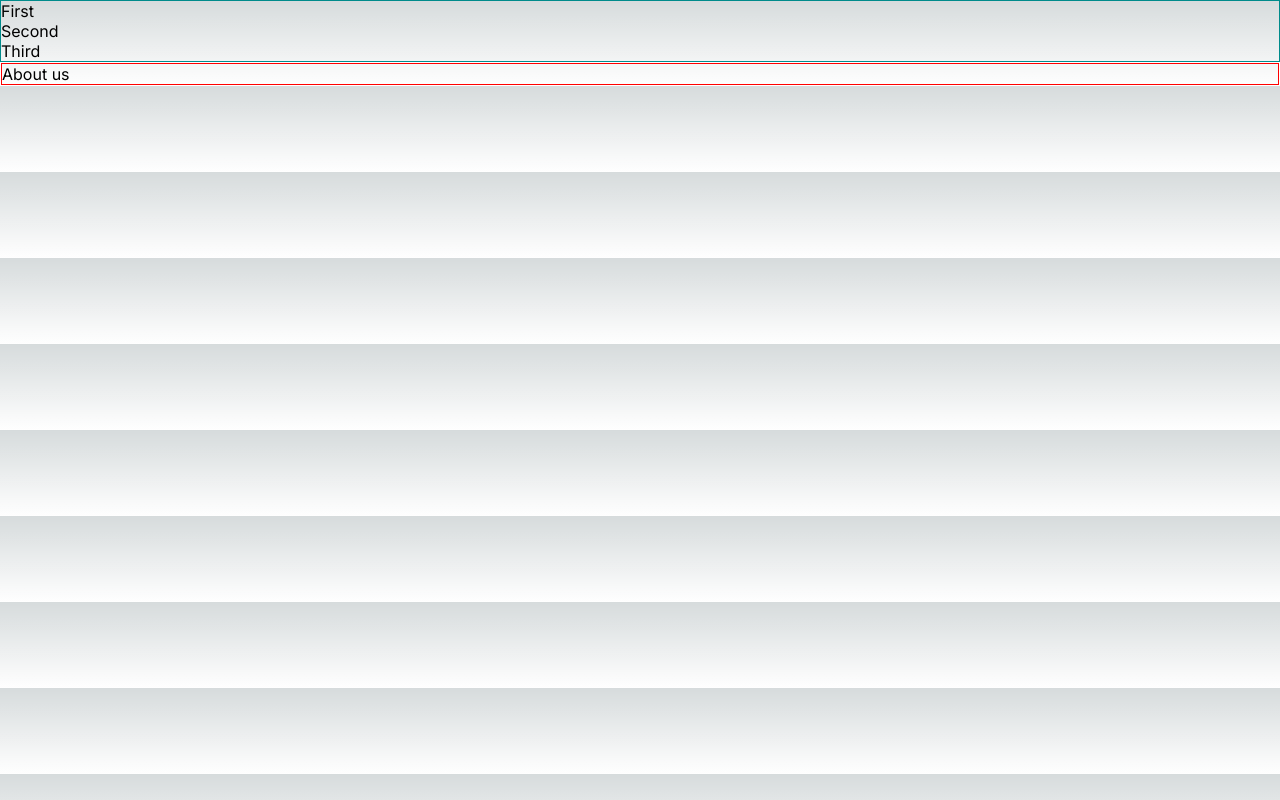
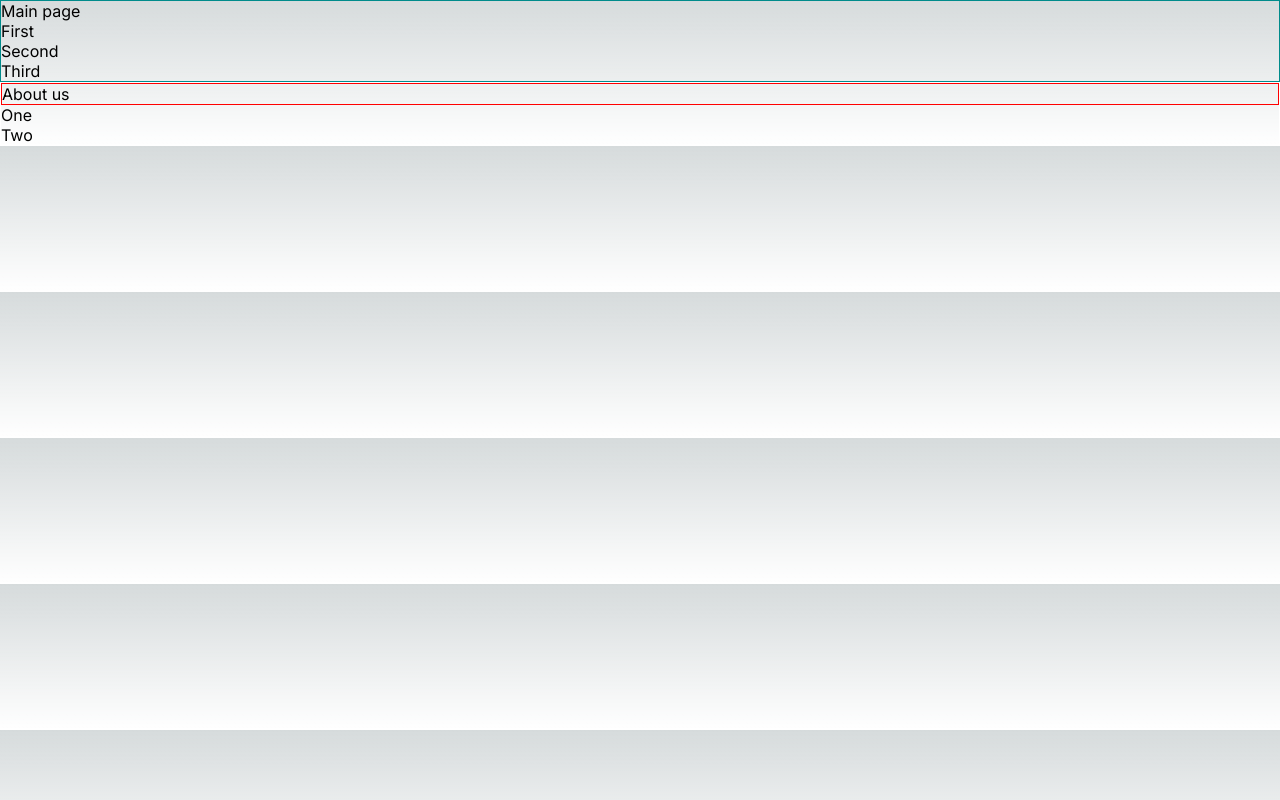
Before and after one commit to mary-ue/top-app, a Next.js app: page /about in a window 1280 px wide. Built offline with nearby package versions, Linux system fonts and the light colour scheme.

Commit message:
parallel routes and Link component

```diff
--- /dev/null
+++ b/app/(site)/about/@one/page.tsx
@@ -0,0 +1,7 @@
+export default function One() {
+  return (
+    <div>
+      One
+    </div>
+  );
+}
--- /dev/null
+++ b/app/(site)/about/@two/page.tsx
@@ -0,0 +1,7 @@
+export default function Two() {
+  return (
+    <div>
+      Two
+    </div>
+  );
+}
--- a/app/(site)/about/layout.tsx
+++ b/app/(site)/about/layout.tsx
@@ -1,7 +1,17 @@
 export default function AboutLayout({
-  children,
-}: Readonly<{
-  children: React.ReactNode;
-}>) {
-  return <div style={{border: '1px solid #fff'}}>{children}</div>;
+	children,
+	one,
+	two
+}: {
+	children: React.ReactNode,
+	one: React.ReactNode,
+	two: React.ReactNode,
+}) {
+	return (
+		<div style={{ border: '1px solid #fff' }}>
+			{children}
+			{one}
+			{two}
+		</div>
+	)
 }
--- a/app/(site)/about/page.tsx
+++ b/app/(site)/about/page.tsx
@@ -4,7 +4,7 @@ export const metadata: Metadata = {
   title: 'About',
 };
 
-export default function Home() {
+export default function About() {
   return (
     <div>
       About us
--- a/app/(site)/layout.tsx
+++ b/app/(site)/layout.tsx
@@ -2,6 +2,7 @@ import type { Metadata } from 'next';
 import { Inter } from 'next/font/google';
 import './globals.css';
 import styles from './page.module.css';
+import Link from 'next/link';
 
 const inter = Inter({ subsets: ['latin'] });
 
@@ -20,9 +21,10 @@ export default function RootLayout({
       <body className={inter.className}>
         <nav className={styles.nav}>
           <ul>
+            <li><Link href={'/'}>Main page</Link></li>
             <li>First</li>
             <li>Second</li>
-            <li>Third</li>
+            <li><Link href={'/about'}>Third</Link></li>
           </ul>
         </nav>
         {children}
```
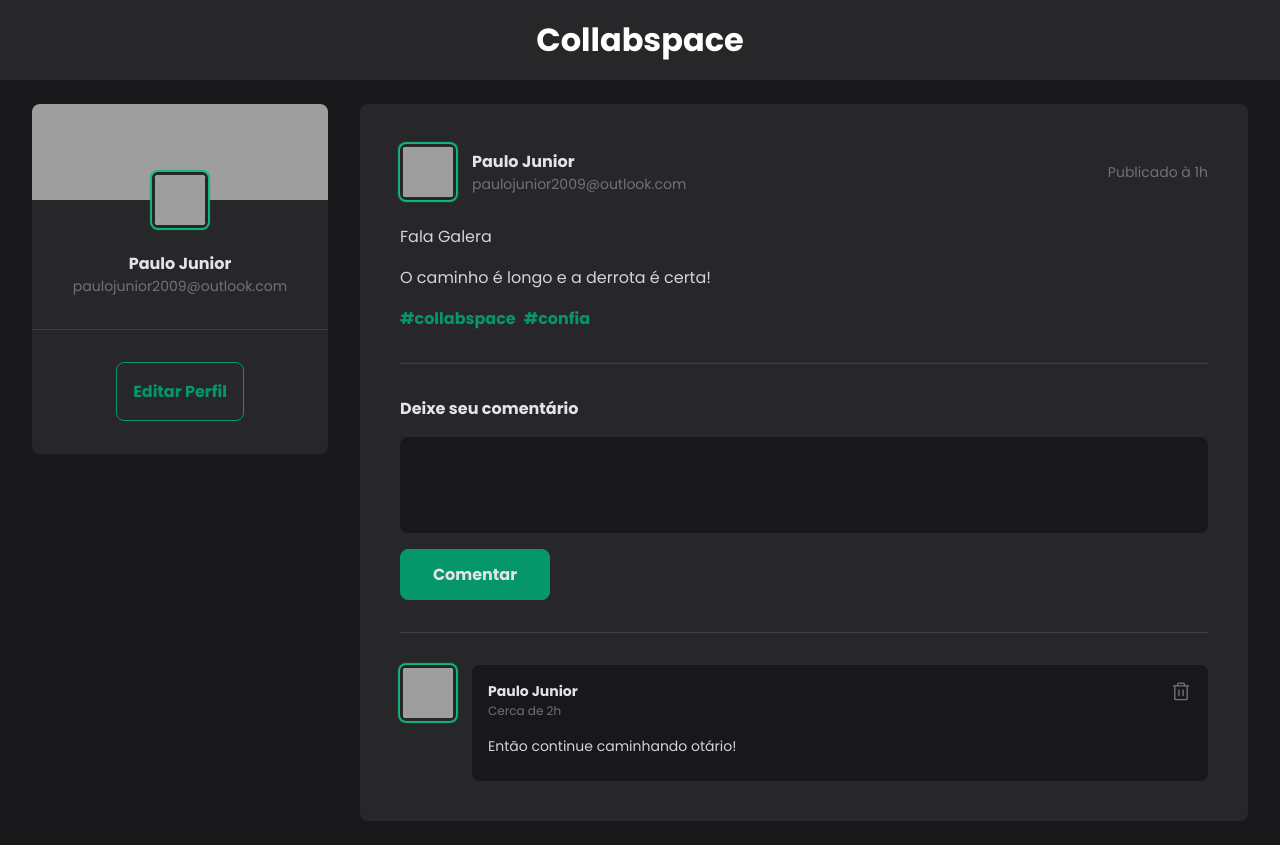
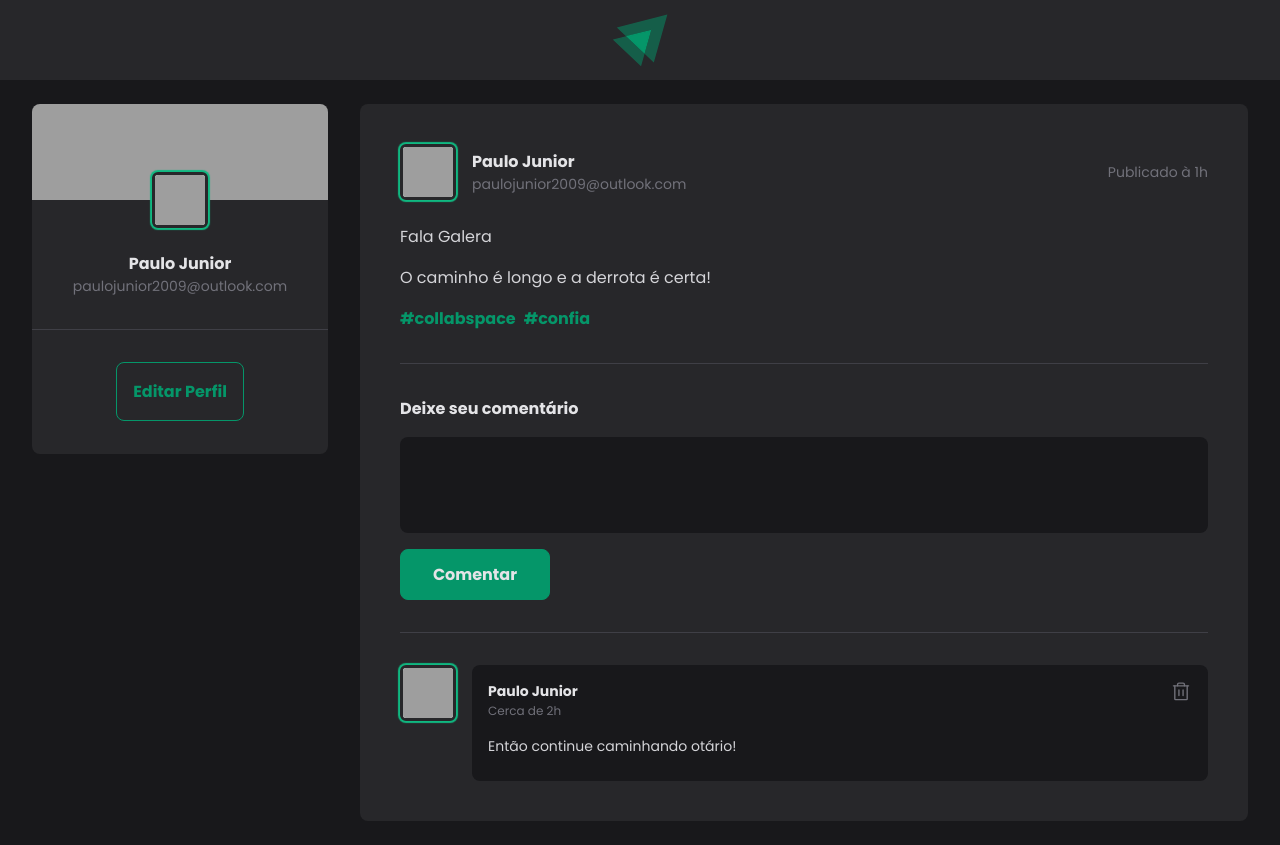
Before and after one commit to oPauloJunior/collabspace-web, a React (Vite) app: page /feed in a window 1280 px wide. Built offline with nearby package versions, Linux system fonts and the light colour scheme; grey boxes are pictures that could not be loaded.

Commit message:
Create Logo SVG

```diff
--- /dev/null
+++ b/src/assets/sources/index.tsx
@@ -0,0 +1,33 @@
+const LogoRocket = ({ ...rest }) => (
+  <svg
+    width="55"
+    height="55"
+    viewBox="0 0 65 61"
+    fill="none"
+    xmlns="http://www.w3.org/2000/svg"
+    {...rest}
+  >
+    <path
+      opacity="0.5"
+      d="M63.0716 0.980994L47.8192 55.0134L38.2112 45.8978L45.9427 18.5391C46.2272 17.6033 45.326 16.9199 44.5418 17.1318L15.6403 24.4836L6.14646 15.4763L63.0716 0.980994Z"
+      fill="#059669"
+      stroke="#059669"
+      strokeWidth="1.60611"
+    />
+    <path
+      opacity="0.5"
+      d="M36.4016 46.395L32.6968 59.5761L1.28307 29.7965L15.1771 26.2582L36.4016 46.395ZM33.2346 60.0858L33.2343 60.0856L33.2346 60.0858Z"
+      fill="#059669"
+      stroke="#059669"
+      strokeWidth="1.60611"
+    />
+    <path
+      d="M17.0163 25.79L44.1753 18.8814L36.8936 44.6486L17.0163 25.79Z"
+      fill="#059669"
+      stroke="#059669"
+      strokeWidth="1.60611"
+    />
+  </svg>
+);
+
+export { LogoRocket };
--- a/src/components/Header/index.tsx
+++ b/src/components/Header/index.tsx
@@ -1,9 +1,11 @@
+import { LogoRocket } from "../../assets/sources";
+
 import { Container } from "./styles";
 
 const Header: React.FC = () => {
   return (
     <Container>
-      <h1>Collabspace</h1>
+      <LogoRocket />
     </Container>
   );
 };
--- a/src/components/Header/styles.ts
+++ b/src/components/Header/styles.ts
@@ -12,4 +12,8 @@
   h1 {
     color: var(--white);
   }
+
+  img {
+    width: 3.5rem;
+  }
 `;
--- a/src/pages/login/index.tsx
+++ b/src/pages/login/index.tsx
@@ -1,4 +1,4 @@
-import { Container, Form, Label, Input, Button } from "./styles";
+import { Container, Form, Label, Input, Button, Group } from "./styles";
 
 const Login: React.FC = () => {
   return (
@@ -6,15 +6,16 @@
       <Form>
         <h1>Entrar</h1>
 
-        <div>
+        <Group>
           <Label htmlFor="">Endereço de email</Label>
           <Input type="text" placeholder="Digite seu email" />
-        </div>
+        </Group>
 
-        <div>
+        <Group>
           <Label htmlFor="">Senha secreta</Label>
           <Input type="text" placeholder="Digite sua senha" />
-        </div>
+        </Group>
+
         <Button>Fazer login</Button>
       </Form>
     </Container>
--- a/src/pages/login/styles.ts
+++ b/src/pages/login/styles.ts
@@ -22,13 +22,13 @@
     font-size: 3rem;
     margin-bottom: 2.5rem;
   }
+`;
 
-  div {
-    display: flex;
-    flex-direction: column;
-    gap: 0.75rem;
-    margin-bottom: 1.25rem;
-  }
+export const Group = styled.div`
+  display: flex;
+  flex-direction: column;
+  gap: 0.75rem;
+  margin-bottom: 1.25rem;
 `;
 
 export const Label = styled.label`
--- a/src/styles/main.css
+++ b/src/styles/main.css
@@ -9,6 +9,7 @@
   --zinc-500: #71717a;
   --zinc-700: #3f3f46;
   --zinc-800: #27272a;
+  --zinc-600: #52525b;
 
   --emerald-500: #10b981;
   --emerald-600: #059669;
@@ -27,3 +28,19 @@
   font-family: 'Poppins', sans-serif;
   -webkit-font-smoothing: antialiased;
 }
+
+body {
+  overflow-x: hidden;
+}
+
+body::-webkit-scrollbar-track {
+  background: var(--zinc-800);
+}
+
+body::-webkit-scrollbar-thumb {
+  background: var(--zinc-600);
+}
+
+body::-webkit-scrollbar {
+  width: 12px;
+}
```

▬▬▬▬▬▬▬▬▬▬

WHAT IS REQUIRED ▸ We ask that the entries above be copied exactly, with the pictures omitted.

RESPONSE BOX ▸
Before and after one commit to mary-ue/top-app, a Next.js app: page /about in a window 1280 px wide. Built offline with nearby package versions, Linux system fonts and the light colour scheme.

Commit message:
parallel routes and Link component

```diff
--- /dev/null
+++ b/app/(site)/about/@one/page.tsx
@@ -0,0 +1,7 @@
+export default function One() {
+  return (
+    <div>
+      One
+    </div>
+  );
+}
--- /dev/null
+++ b/app/(site)/about/@two/page.tsx
@@ -0,0 +1,7 @@
+export default function Two() {
+  return (
+    <div>
+      Two
+    </div>
+  );
+}
--- a/app/(site)/about/layout.tsx
+++ b/app/(site)/about/layout.tsx
@@ -1,7 +1,17 @@
 export default function AboutLayout({
-  children,
-}: Readonly<{
-  children: React.ReactNode;
-}>) {
-  return <div style={{border: '1px solid #fff'}}>{children}</div>;
+	children,
+	one,
+	two
+}: {
+	children: React.ReactNode,
+	one: React.ReactNode,
+	two: React.ReactNode,
+}) {
+	return (
+		<div style={{ border: '1px solid #fff' }}>
+			{children}
+			{one}
+			{two}
+		</div>
+	)
 }
--- a/app/(site)/about/page.tsx
+++ b/app/(site)/about/page.tsx
@@ -4,7 +4,7 @@ export const metadata: Metadata = {
   title: 'About',
 };
 
-export default function Home() {
+export default function About() {
   return (
     <div>
       About us
--- a/app/(site)/layout.tsx
+++ b/app/(site)/layout.tsx
@@ -2,6 +2,7 @@ import type { Metadata } from 'next';
 import { Inter } from 'next/font/google';
 import './globals.css';
 import styles from './page.module.css';
+import Link from 'next/link';
 
 const inter = Inter({ subsets: ['latin'] });
 
@@ -20,9 +21,10 @@ export default function RootLayout({
       <body className={inter.className}>
         <nav className={styles.nav}>
           <ul>
+            <li><Link href={'/'}>Main page</Link></li>
             <li>First</li>
             <li>Second</li>
-            <li>Third</li>
+            <li><Link href={'/about'}>Third</Link></li>
           </ul>
         </nav>
         {children}
```
Before and after one commit to oPauloJunior/collabspace-web, a React (Vite) app: page /feed in a window 1280 px wide. Built offline with nearby package versions, Linux system fonts and the light colour scheme; grey boxes are pictures that could not be loaded.

Commit message:
Create Logo SVG

```diff
--- /dev/null
+++ b/src/assets/sources/index.tsx
@@ -0,0 +1,33 @@
+const LogoRocket = ({ ...rest }) => (
+  <svg
+    width="55"
+    height="55"
+    viewBox="0 0 65 61"
+    fill="none"
+    xmlns="http://www.w3.org/2000/svg"
+    {...rest}
+  >
+    <path
+      opacity="0.5"
+      d="M63.0716 0.980994L47.8192 55.0134L38.2112 45.8978L45.9427 18.5391C46.2272 17.6033 45.326 16.9199 44.5418 17.1318L15.6403 24.4836L6.14646 15.4763L63.0716 0.980994Z"
+      fill="#059669"
+      stroke="#059669"
+      strokeWidth="1.60611"
+    />
+    <path
+      opacity="0.5"
+      d="M36.4016 46.395L32.6968 59.5761L1.28307 29.7965L15.1771 26.2582L36.4016 46.395ZM33.2346 60.0858L33.2343 60.0856L33.2346 60.0858Z"
+      fill="#059669"
+      stroke="#059669"
+      strokeWidth="1.60611"
+    />
+    <path
+      d="M17.0163 25.79L44.1753 18.8814L36.8936 44.6486L17.0163 25.79Z"
+      fill="#059669"
+      stroke="#059669"
+      strokeWidth="1.60611"
+    />
+  </svg>
+);
+
+export { LogoRocket };
--- a/src/components/Header/index.tsx
+++ b/src/components/Header/index.tsx
@@ -1,9 +1,11 @@
+import { LogoRocket } from "../../assets/sources";
+
 import { Container } from "./styles";
 
 const Header: React.FC = () => {
   return (
     <Container>
-      <h1>Collabspace</h1>
+      <LogoRocket />
     </Container>
   );
 };
--- a/src/components/Header/styles.ts
+++ b/src/components/Header/styles.ts
@@ -12,4 +12,8 @@
   h1 {
     color: var(--white);
   }
+
+  img {
+    width: 3.5rem;
+  }
 `;
--- a/src/pages/login/index.tsx
+++ b/src/pages/login/index.tsx
@@ -1,4 +1,4 @@
-import { Container, Form, Label, Input, Button } from "./styles";
+import { Container, Form, Label, Input, Button, Group } from "./styles";
 
 const Login: React.FC = () => {
   return (
@@ -6,15 +6,16 @@
       <Form>
         <h1>Entrar</h1>
 
-        <div>
+        <Group>
           <Label htmlFor="">Endereço de email</Label>
           <Input type="text" placeholder="Digite seu email" />
-        </div>
+        </Group>
 
-        <div>
+        <Group>
           <Label htmlFor="">Senha secreta</Label>
           <Input type="text" placeholder="Digite sua senha" />
-        </div>
+        </Group>
+
         <Button>Fazer login</Button>
       </Form>
     </Container>
--- a/src/pages/login/styles.ts
+++ b/src/pages/login/styles.ts
@@ -22,13 +22,13 @@
     font-size: 3rem;
     margin-bottom: 2.5rem;
   }
+`;
 
-  div {
-    display: flex;
-    flex-direction: column;
-    gap: 0.75rem;
-    margin-bottom: 1.25rem;
-  }
+export const Group = styled.div`
+  display: flex;
+  flex-direction: column;
+  gap: 0.75rem;
+  margin-bottom: 1.25rem;
 `;
 
 export const Label = styled.label`
--- a/src/styles/main.css
+++ b/src/styles/main.css
@@ -9,6 +9,7 @@
   --zinc-500: #71717a;
   --zinc-700: #3f3f46;
   --zinc-800: #27272a;
+  --zinc-600: #52525b;
 
   --emerald-500: #10b981;
   --emerald-600: #059669;
@@ -27,3 +28,19 @@
   font-family: 'Poppins', sans-serif;
   -webkit-font-smoothing: antialiased;
 }
+
+body {
+  overflow-x: hidden;
+}
+
+body::-webkit-scrollbar-track {
+  background: var(--zinc-800);
+}
+
+body::-webkit-scrollbar-thumb {
+  background: var(--zinc-600);
+}
+
+body::-webkit-scrollbar {
+  width: 12px;
+}
```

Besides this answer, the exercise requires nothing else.